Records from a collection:
◆ ◆ ◆ ◆

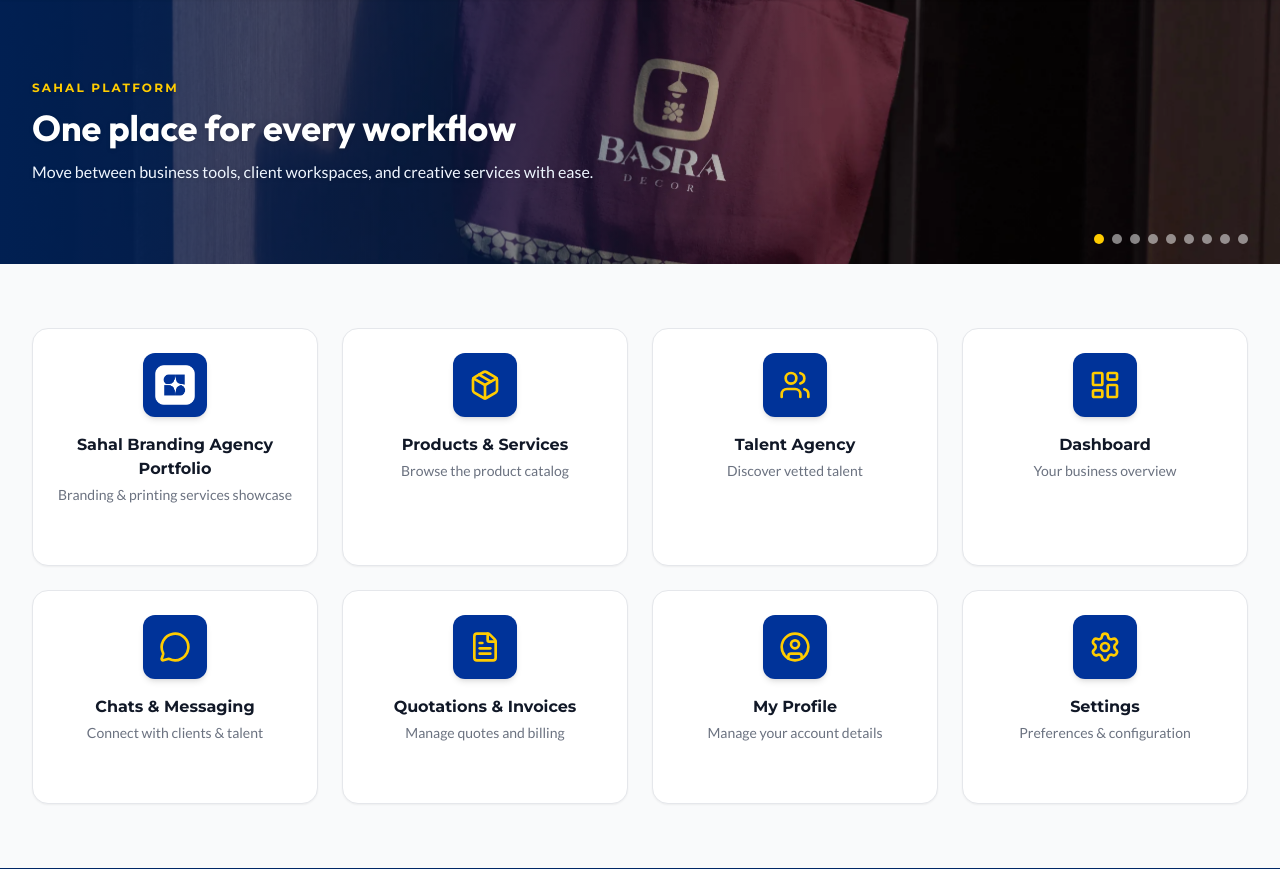
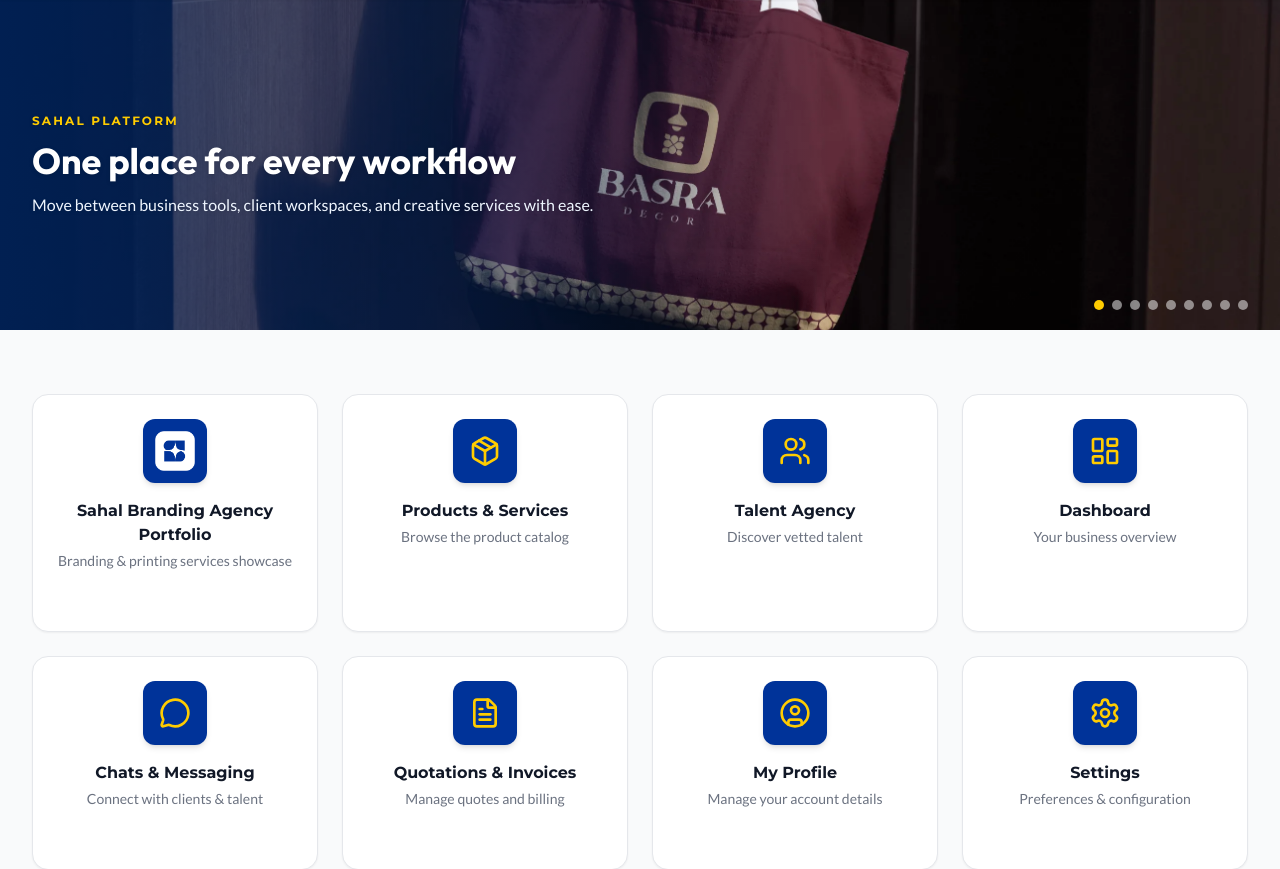
Before and after one commit to AquariusGold/sahal-system, a Flask app: page / in a window 1280 px wide. Shown: the part 109-978 px from the top of the page. Run offline with Flask 3, Linux system fonts and the light colour scheme; some libraries are stand-ins or nearby versions.

Commit message:
Increase shared carousel height

```diff
--- a/templates/components/hero_carousel.html
+++ b/templates/components/hero_carousel.html
@@ -1,4 +1,4 @@
-<section id="{{ carousel_id }}" class="hero-carousel relative h-[33vh] min-h-[250px] max-h-[350px] overflow-hidden bg-sahal-navy">
+<section id="{{ carousel_id }}" class="hero-carousel relative h-[41.25vh] min-h-[313px] max-h-[438px] overflow-hidden bg-sahal-navy">
     {% for slide in hero_slides %}
     <div class="hero-carousel-slide absolute inset-0 {% if loop.first %}opacity-100{% else %}opacity-0{% endif %} transition-opacity duration-700 ease-out" data-slide>
         {% if slide.image %}<img src="{{ url_for('static', filename=slide.image) }}" alt="{{ slide.title }}" class="h-full w-full object-cover">{% else %}<div class="h-full w-full bg-sahal-navy"></div>{% endif %}
```
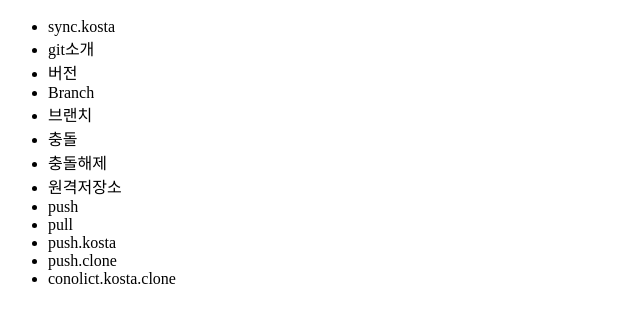
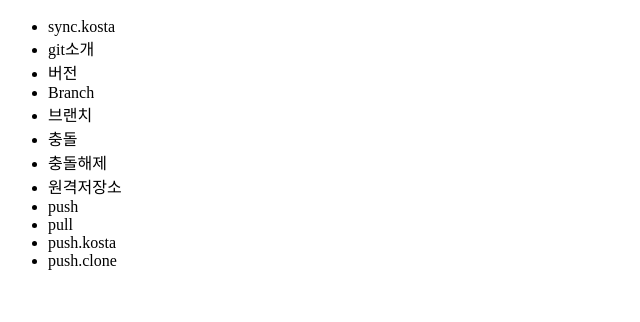
Before and after one commit to hyun4467/kosta, a plain HTML site: page Index.html in a window 1280 px wide. Shown: the part 48-370 px from the top of the page, without its empty margins (0-640 px from the left). Drawn offline with Linux system fonts and the light colour scheme.

Commit message:
하나 삭제

```diff
--- a/Index.html
+++ b/Index.html
@@ -20,7 +20,6 @@
 			<li>pull</li>
 			<li>push.kosta</li>
 			<li>push.clone</li>
-			<li>conolict.kosta.clone</li>
 		</ul>
 	</body>
 </html>
```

◆ ◆ ◆ ◆

> What the task requires
Your copy of the entries must be exact and must not include any of their pictures.

> Task answer
Before and after one commit to AquariusGold/sahal-system, a Flask app: page / in a window 1280 px wide. Shown: the part 109-978 px from the top of the page. Run offline with Flask 3, Linux system fonts and the light colour scheme; some libraries are stand-ins or nearby versions.

Commit message:
Increase shared carousel height

```diff
--- a/templates/components/hero_carousel.html
+++ b/templates/components/hero_carousel.html
@@ -1,4 +1,4 @@
-<section id="{{ carousel_id }}" class="hero-carousel relative h-[33vh] min-h-[250px] max-h-[350px] overflow-hidden bg-sahal-navy">
+<section id="{{ carousel_id }}" class="hero-carousel relative h-[41.25vh] min-h-[313px] max-h-[438px] overflow-hidden bg-sahal-navy">
     {% for slide in hero_slides %}
     <div class="hero-carousel-slide absolute inset-0 {% if loop.first %}opacity-100{% else %}opacity-0{% endif %} transition-opacity duration-700 ease-out" data-slide>
         {% if slide.image %}<img src="{{ url_for('static', filename=slide.image) }}" alt="{{ slide.title }}" class="h-full w-full object-cover">{% else %}<div class="h-full w-full bg-sahal-navy"></div>{% endif %}
```
Before and after one commit to hyun4467/kosta, a plain HTML site: page Index.html in a window 1280 px wide. Shown: the part 48-370 px from the top of the page, without its empty margins (0-640 px from the left). Drawn offline with Linux system fonts and the light colour scheme.

Commit message:
하나 삭제

```diff
--- a/Index.html
+++ b/Index.html
@@ -20,7 +20,6 @@
 			<li>pull</li>
 			<li>push.kosta</li>
 			<li>push.clone</li>
-			<li>conolict.kosta.clone</li>
 		</ul>
 	</body>
 </html>
```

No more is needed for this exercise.